Version comparison data:
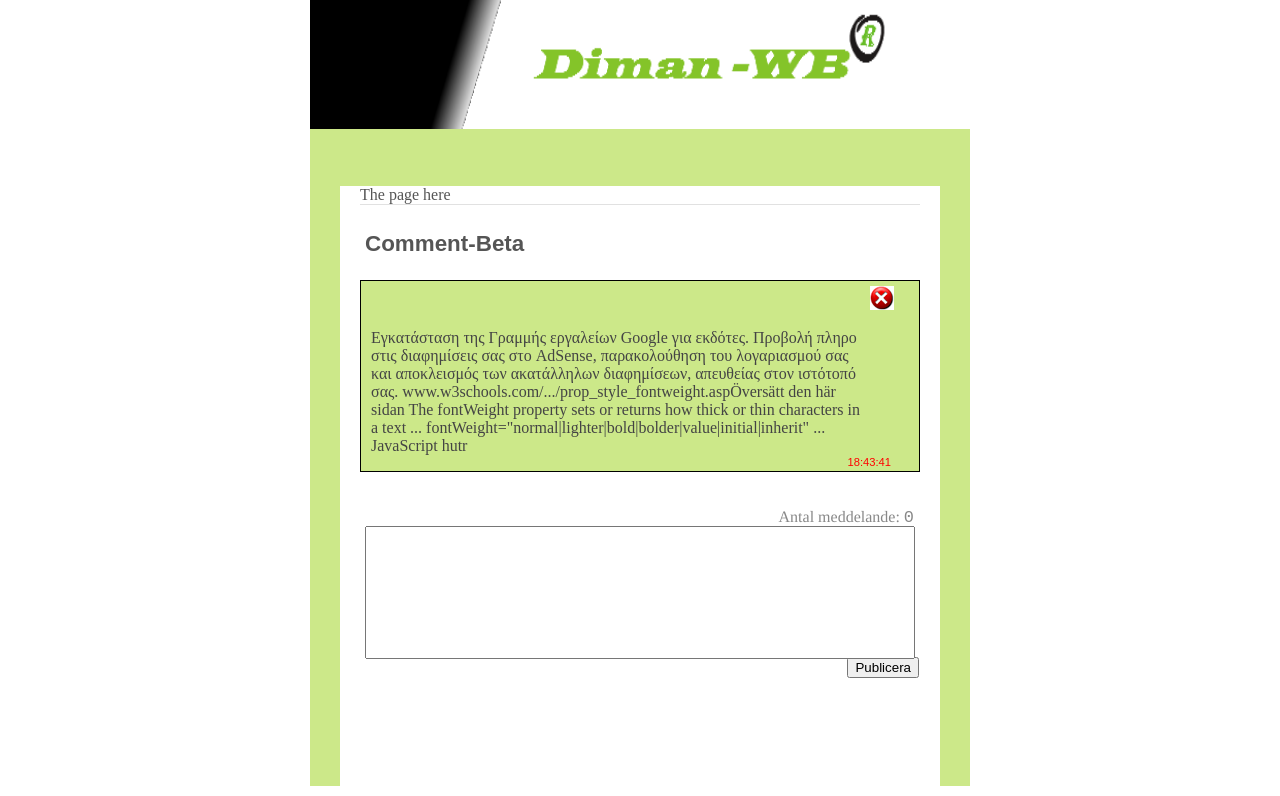
Repository: dn222em/1dv403-laborationer
Page: 2-labbymezzage/index.html
The author's editor kept a record of every edit. The page is drawn from the files as they stood at one moment, then again after the next edit.
The browser window is 1280 px wide. The pictures show the whole page.

Above is the page before.

After the next edit:
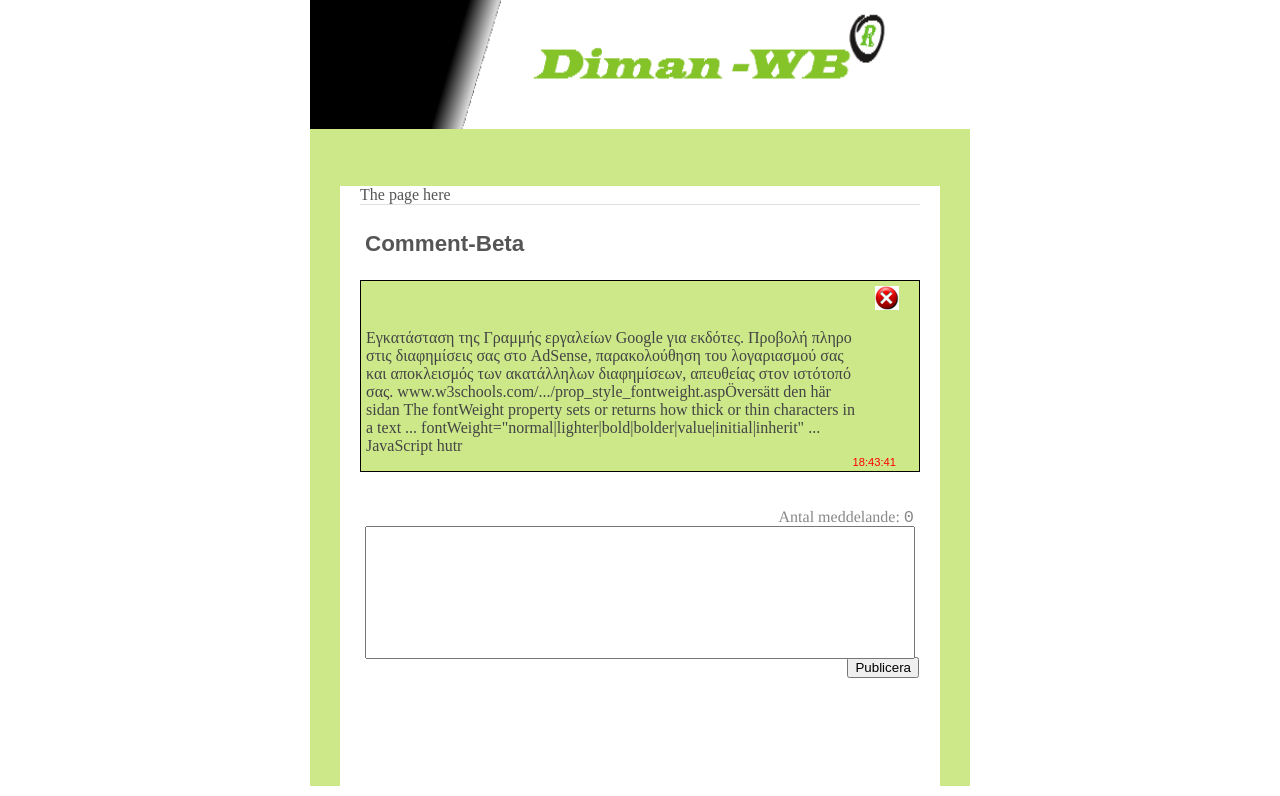
The edit:
--- a/2-labbymezzage/style.css
+++ b/2-labbymezzage/style.css
@@ -149,8 +149,8 @@
 	list-style-type:none;
 	margin:10px 0px 10px 0px;
  	border:1px solid black;/*#e1e1e1;*/
- 	padding-left:10px;
- 	padding-right:10px;
+ 	padding-left:5px;
+ 	padding-right:5px;
 	background-color:#cce889;
 	min-height:80px;
 	display:block;
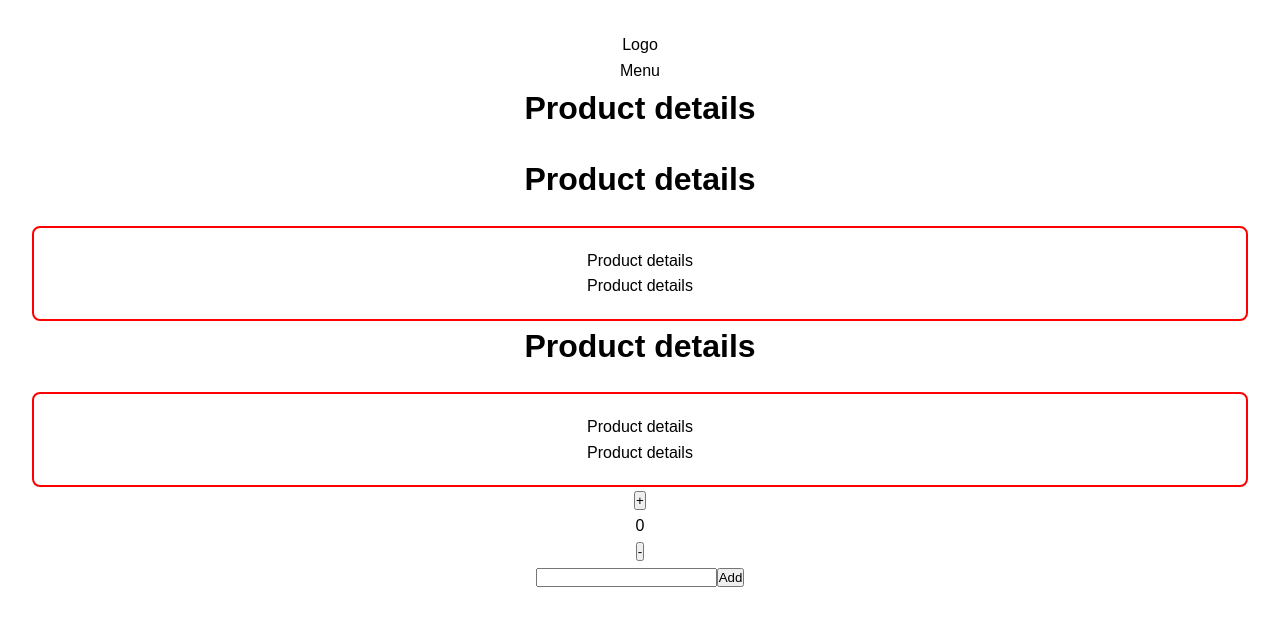
Repository: Manny1294/react-learning
Page: /
These files come from the project's save history. The page is drawn as it stood at one moment and after the next save; the edit follows.
The browser window is 1280 px wide. The pictures show the whole page.
The project was rebuilt for these pictures with package versions that can differ from the ones it lists, and the page was loaded fresh each time. Also part of the build but not shown: vite.config.js, src/components/Toggle.jsx.

Above is the page before, as saved 2026-02-01 08:19:50.

After the next save:
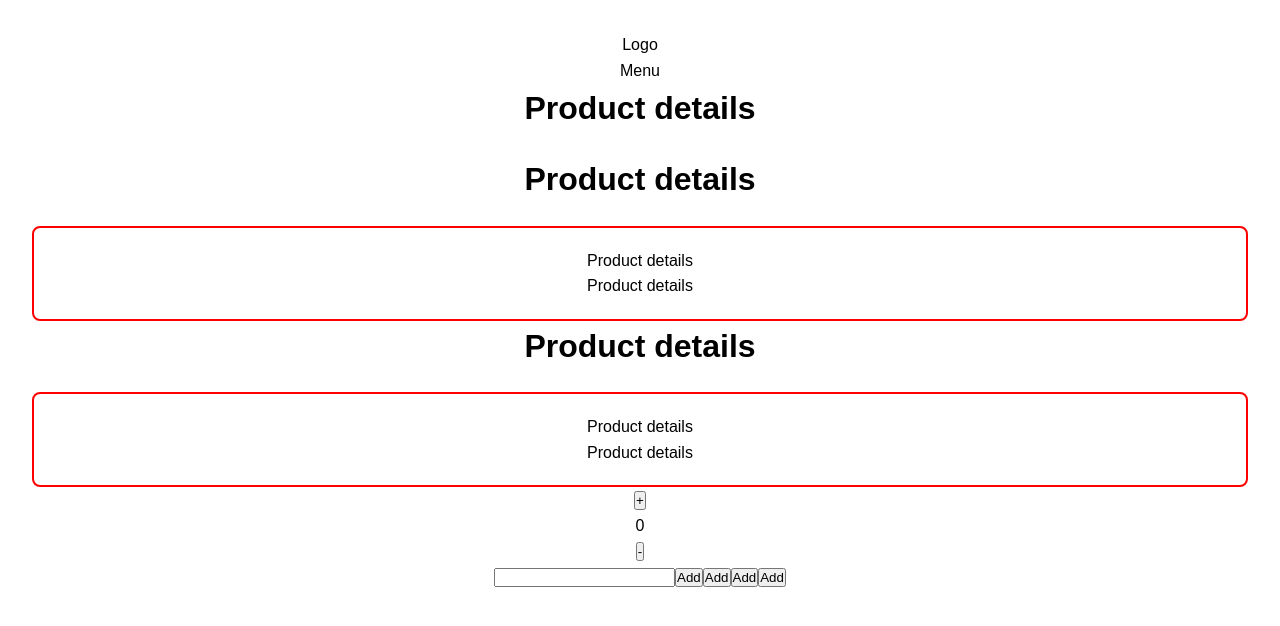
Saved 34 s later.
--- a/src/components/TodoList.jsx
+++ b/src/components/TodoList.jsx
@@ -41,7 +41,9 @@ export default function Todos() {
         ></input>
 
         <button onClick={addTodos}>Add</button>
-
+        <button onClick={addTodos}>Add</button>
+        <button onClick={addTodos}>Add</button>
+        <button onClick={addTodos}>Add</button>
         {/* conditional rendering */}
         {todos.map((todo, index) => (
           <ol>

* **HOW TO COMPLETE THIS TASK**
Read the entries and select each line where the word "next" is found.

* **ANSWER**
The author's editor kept a record of every edit. The page is drawn from the files as they stood at one moment, then again after the next edit.
After the next edit:
These files come from the project's save history. The page is drawn as it stood at one moment and after the next save; the edit follows.
After the next save:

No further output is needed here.